On a recommendation of the dean, she was hired by a Mineola architecture firm and began designing “distinctive homes for people of moderate means.” The homes were meant to sell for around $12,000. She was so prolific, the Garden City mayor suggested (maybe humorously) in the 1930s that the community be renamed Tjaden City in her honor.
“She would sometimes do a whole block of homes using five or six kinds of styles,” says Millicent Vollono, a retired librarian who, along with her historical preservationist daughter, Lauren Drapala, wrote an article last year about Tjaden for the Nassau County Historical Society Journal. “When you go through those neighborhoods now, the homes look different, but they all fit together.”
During Tjaden’s lifetime, she either designed or helped build more than 2,000 projects, including churches, civic centers and commercial buildings.
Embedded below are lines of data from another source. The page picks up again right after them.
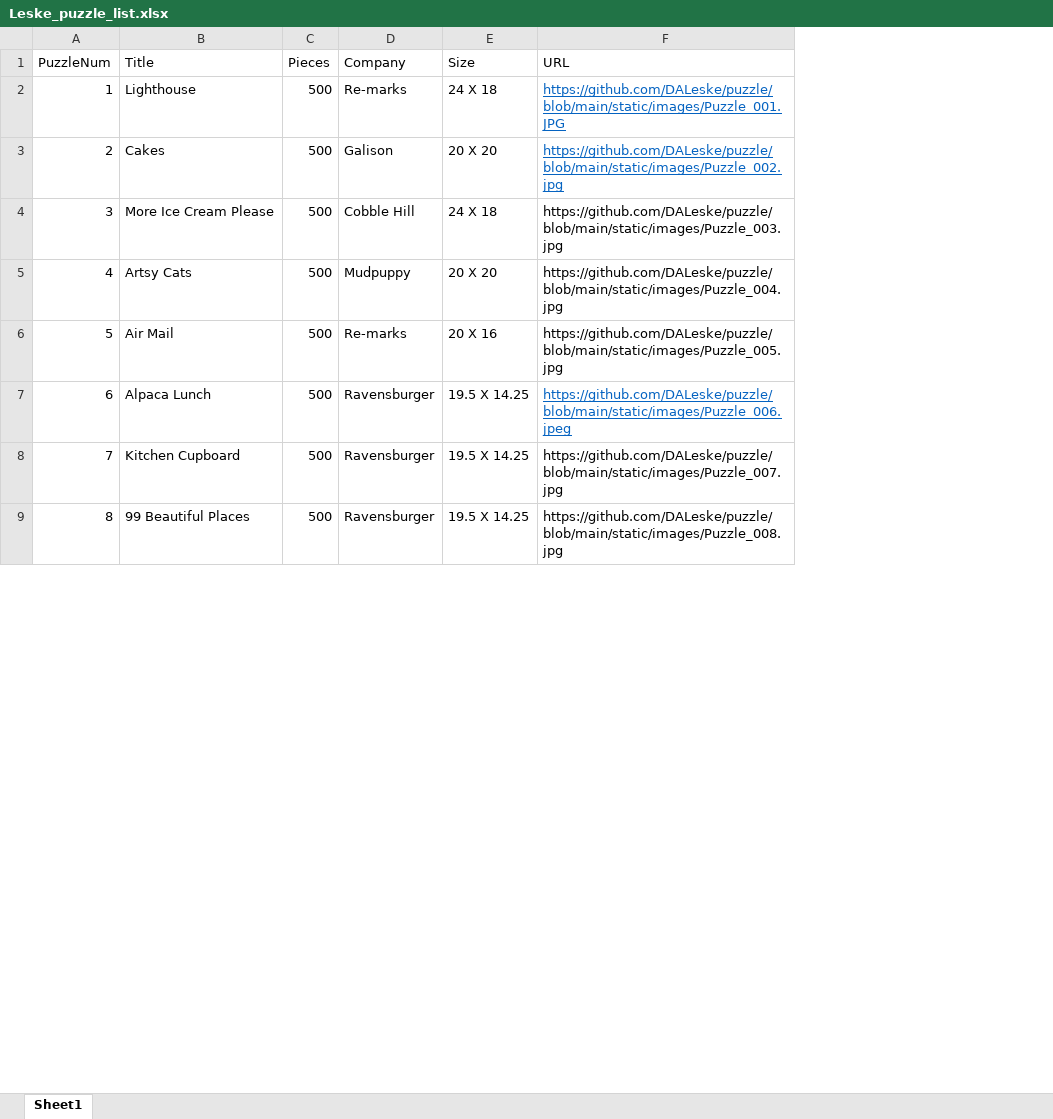
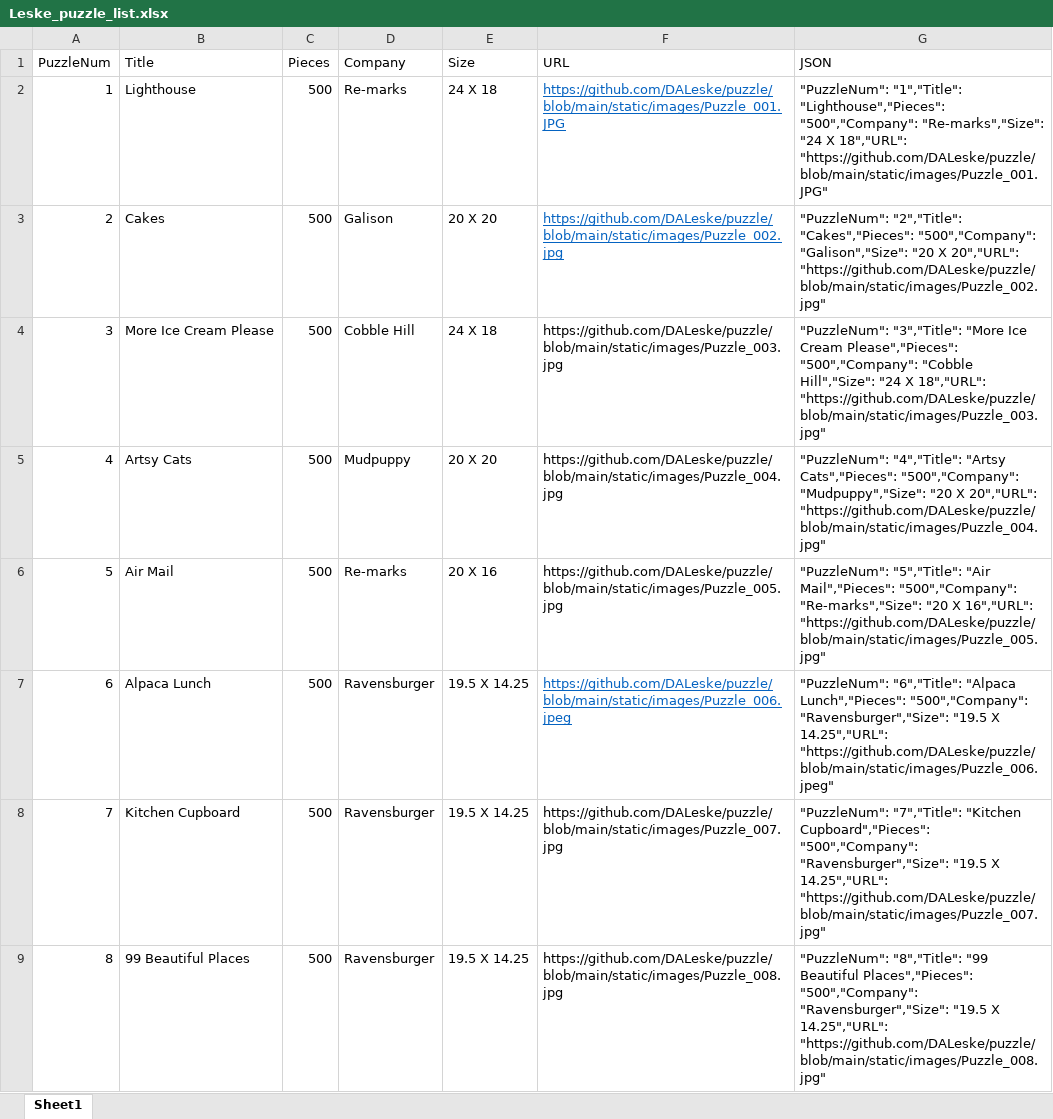
Before and after one commit to DALeske/DALeske.github.io, an Excel workbook: Leske_puzzle_list.xlsx, sheet Sheet1, drawn as a sheet; only a part is shown; values as stored, in another font and other column widths than the file's, no borders; the diff names each change by its address in the sheet, - before the commit and + after, or states it on an @@ line.

Commit message:
added JSON

```diff
--- a/Leske_puzzle_list.xlsx (sheet Sheet1)
+++ b/Leske_puzzle_list.xlsx (sheet Sheet1)
+column G (JSON), rows 2-9: "PuzzleNum": "1","Title": "Lighthouse","Pieces": "500","Company": "Re-marks","Size": "24 X 18","URL": "https://github.com/DALeske/puzzle/blob/main/static/images/Puzzle_001.JPG" | "PuzzleNum": "2","Title": "Cakes","Pieces": "500","Company": "Galison","Size": "20 X 20","URL": "https://github.com/DALeske/puzzle/blob/main/static/images/Puzzle_002.jpg" | "PuzzleNum": "3","Title": "More Ice Cream Please","Pieces": "500","Company": "Cobble Hill","Size": "24 X 18","URL": "https://github.com/DALeske/puzzle/blob/main/static/images/Puzzle_003.jpg" | "PuzzleNum": "4","Title": "Artsy Cats","Pieces": "500","Company": "Mudpuppy","Size": "20 X 20","URL": "https://github.com/DALeske/puzzle/blob/main/static/images/Puzzle_004.jpg" | "PuzzleNum": "5","Title": "Air Mail","Pieces": "500","Company": "Re-marks","Size": "20 X 16","URL": "https://github.com/DALeske/puzzle/blob/main/static/images/Puzzle_005.jpg" | "PuzzleNum": "6","Title": "Alpaca Lunch","Pieces": "500","Company": "Ravensburger","Size": "19.5 X 14.25","URL": "https://github.com/DALeske/puzzle/blob/main/static/images/Puzzle_006.jpeg" | "PuzzleNum": "7","Title": "Kitchen Cupboard","Pieces": "500","Company": "Ravensburger","Size": "19.5 X 14.25","URL": "https://github.com/DALeske/puzzle/blob/main/static/images/Puzzle_007.jpg" | "PuzzleNum": "8","Title": "99 Beautiful Places","Pieces": "500","Company": "Ravensburger","Size": "19.5 X 14.25","URL": "https://github.com/DALeske/puzzle/blob/main/static/images/Puzzle_008.jpg"
```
She probably is best known for creating some of the finest homes in Garden City, many replete with flourishes such as formal breakfast rooms or sweeping staircases. One of her most admired elements was her use of stained glass windows, particularly a colorful peacock door designed by her and constructed in England.
“These homes are from a bygone era with a different lifestyle,” says Laura Rich, a real estate agent who is selling one of the Tjaden homes now on the market. “I love it when people restore them to keep that feeling. You don’t get a chance to walk into a home with a foyer anymore, so you don’t get that grand entrance.”
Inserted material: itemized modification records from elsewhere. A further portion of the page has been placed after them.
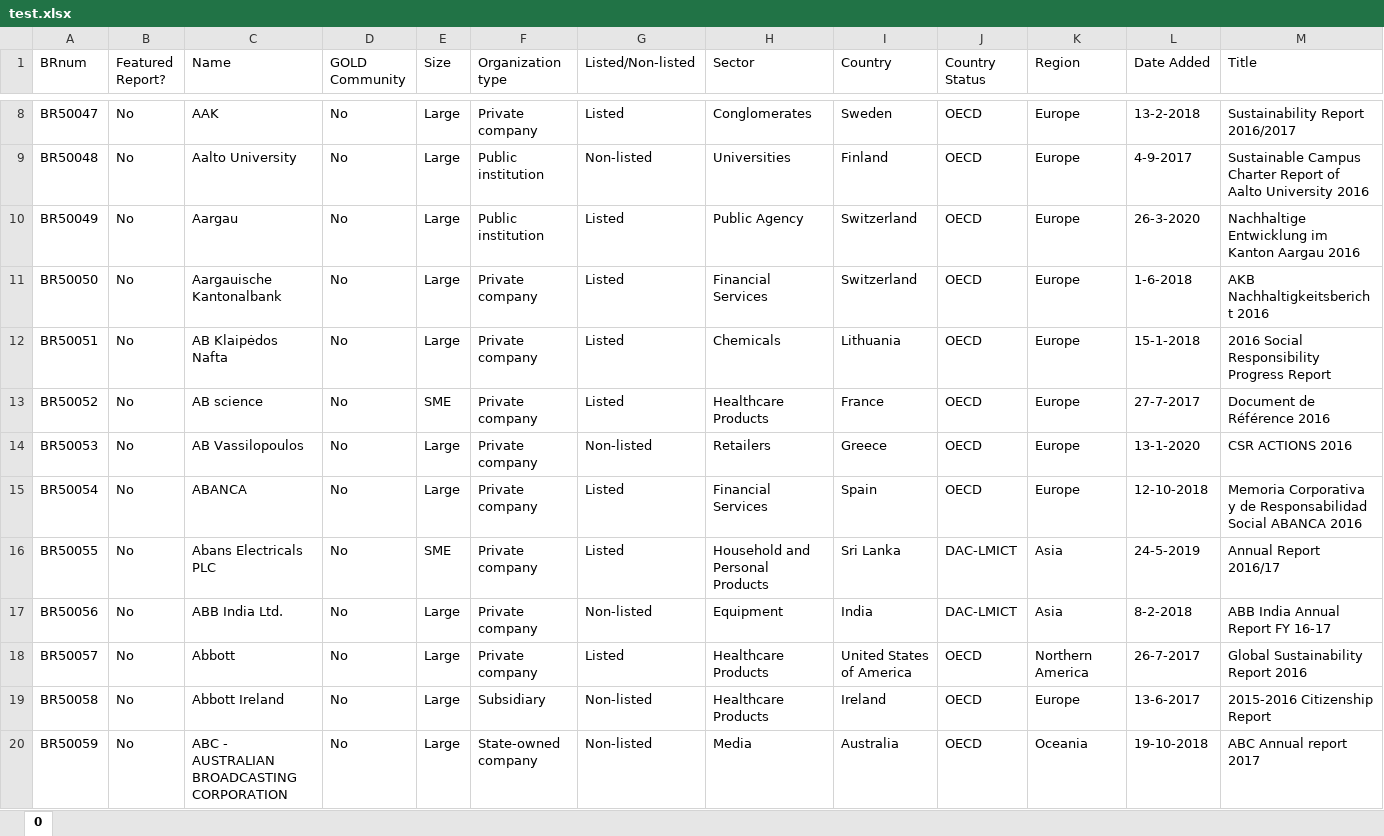
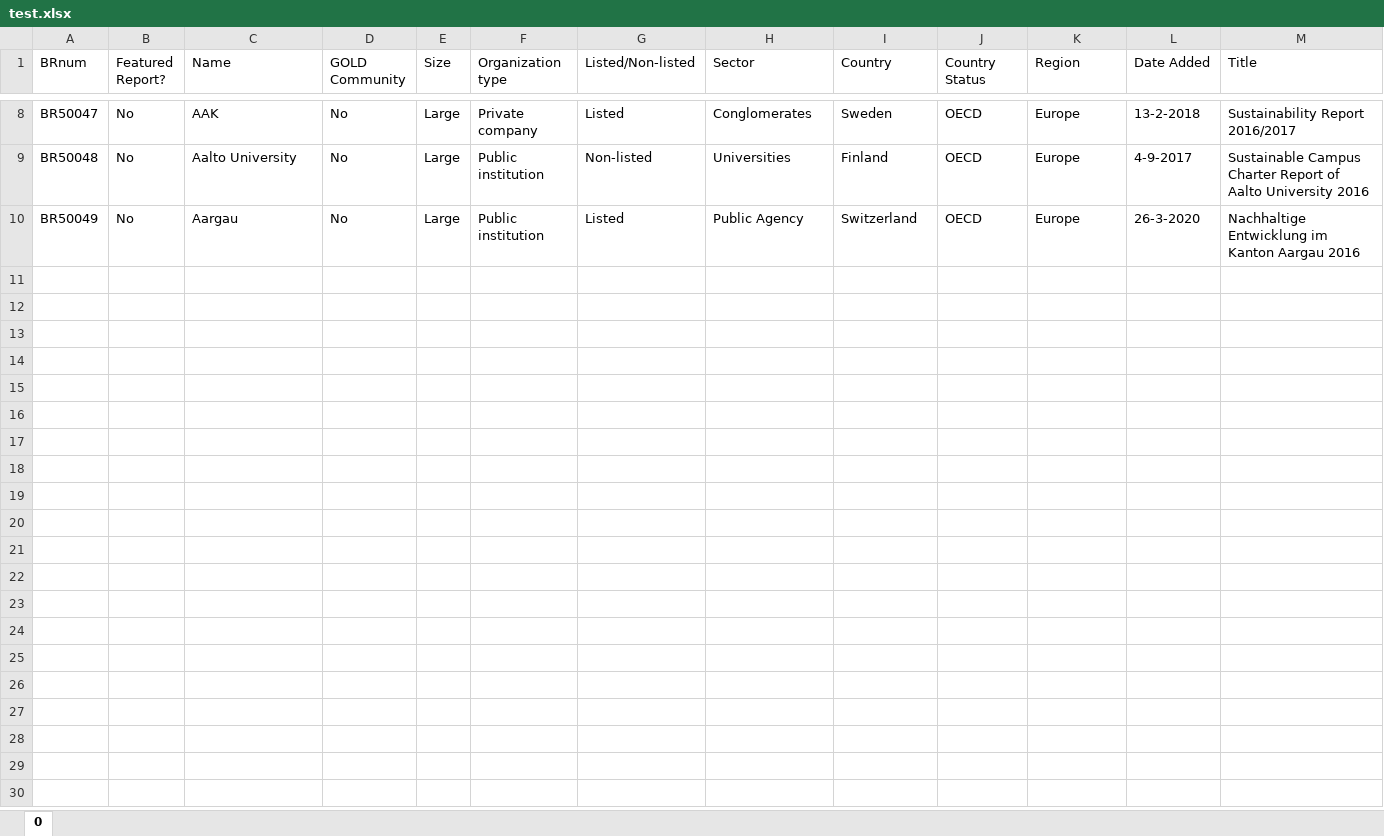
Before and after one commit to allandark/PDFDownloaderTest, an Excel workbook: data/input/test.xlsx, sheet 0, drawn as a sheet; only a part is shown, gaps mark what is left out; values as stored, in another font and other column widths than the file's, no borders; rows hold the shown columns only; the diff names each change by its address in the sheet, - before the commit and + after, or states it on an @@ line.

```diff
--- a/data/input/test.xlsx (sheet 0)
+++ b/data/input/test.xlsx (sheet 0)
-row 11: BR50050 | No | Aargauische Kantonalbank | No | Large | Private company | Listed | Financial Services | Switzerland | OECD | Europe | 1-6-2018 | AKB Nachhaltigkeitsbericht 2016
-row 12: BR50051 | No | AB Klaipėdos Nafta | No | Large | Private company | Listed | Chemicals | Lithuania | OECD | Europe | 15-1-2018 | 2016 Social Responsibility Progress Report
-row 13: BR50052 | No | AB science | No | SME | Private company | Listed | Healthcare Products | France | OECD | Europe | 27-7-2017 | Document de Référence 2016
-row 14: BR50053 | No | AB Vassilopoulos | No | Large | Private company | Non-listed | Retailers | Greece | OECD | Europe | 13-1-2020 | CSR ACTIONS 2016
-row 15: BR50054 | No | ABANCA | No | Large | Private company | Listed | Financial Services | Spain | OECD | Europe | 12-10-2018 | Memoria Corporativa y de Responsabilidad Social ABANCA 2016
-row 16: BR50055 | No | Abans Electricals PLC | No | SME | Private company | Listed | Household and Personal Products | Sri Lanka | DAC-LMICT | Asia | 24-5-2019 | Annual Report 2016/17
-row 17: BR50056 | No | ABB India Ltd. | No | Large | Private company | Non-listed | Equipment | India | DAC-LMICT | Asia | 8-2-2018 | ABB India Annual Report FY 16-17
-row 18: BR50057 | No | Abbott | No | Large | Private company | Listed | Healthcare Products | United States of America | OECD | Northern America | 26-7-2017 | Global Sustainability Report 2016
-row 19: BR50058 | No | Abbott Ireland | No | Large | Subsidiary | Non-listed | Healthcare Products | Ireland | OECD | Europe | 13-6-2017 | 2015-2016 Citizenship Report
-row 20: BR50059 | No | ABC - AUSTRALIAN BROADCASTING CORPORATION | No | Large | State-owned company | Non-listed | Media | Australia | OECD | Oceania | 19-10-2018 | ABC Annual report 2017
```
Also changed, not shown: 20 other files.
Among her noteworthy creations was a modernistic building for a car dealership in Hempstead (recently demolished) that included in-house service and repair departments, considered innovations at the time.
A Tudor mansion she designed in Woodmere for a distiller was featured in a 1935 edition of “Good Housekeeping” magazine. An estate she designed for the distiller’s brother had a greenhouse, a pumping station and gardens so extensive they contained 10,000 tulips. Her demonstration home entered in the 1939 New York World’s Fair nationwide competition for a home in the “The Town of Tomorrow” was admired, but failed to make the final cut.
She networked through women’s clubs and held social events at her home, which served as both a laboratory and an advertisement — especially so with the weather vane.
“It was the most personalized thing she could say about herself,” Vollono says.
Despite her thriving career, Tjaden was keenly aware of gender barriers in her male-dominated profession. (For years, she was the only female member of the American Institute of Architects in Nassau County.)
At one point, she decided to roll up her sleeves and do some physical labor herself on her home, which she designed and built in 1928, saying in a newspaper interview that she did the work “as a test of my ability, to see if what I did on paper was practical for construction. I laid brick and cut glass and learned to tell others how, experiencing of course the age-old resentment against a girl telling older men what to do.”
But she also knew how to attract clients by playing the gender card herself. “Men do not appreciate how large the closet must be or the space between shelves,” she said. “Kitchen comfort is purely a woman’s job.”
Tjaden’s career wound down after she moved to Florida in 1945 with her first husband. She no longer worked on individual homes, although she wrote a column for an architectural journal, was active in women’s clubs and continued to design garden apartments.
She was twice married, had no children and died at the age of 92. She left most of her $12 million estate to Cornell. A building housing part of Cornell’s College of Architecture, Art and Planning was named in her honor in 1981.
An attorney, George Mamos, bought her French chateau-style home in 1990, only later finding out about its history. His daughter traveled to Cornell and discovered plans for the house, which is filled with imported tiles, ironwork and stained glass windows, including her original peacock door, he says.
She was one of the most important architects of her time, Allaback says: “I think it’s important to de-emphasize her gender, because she certainly had standing on her own.”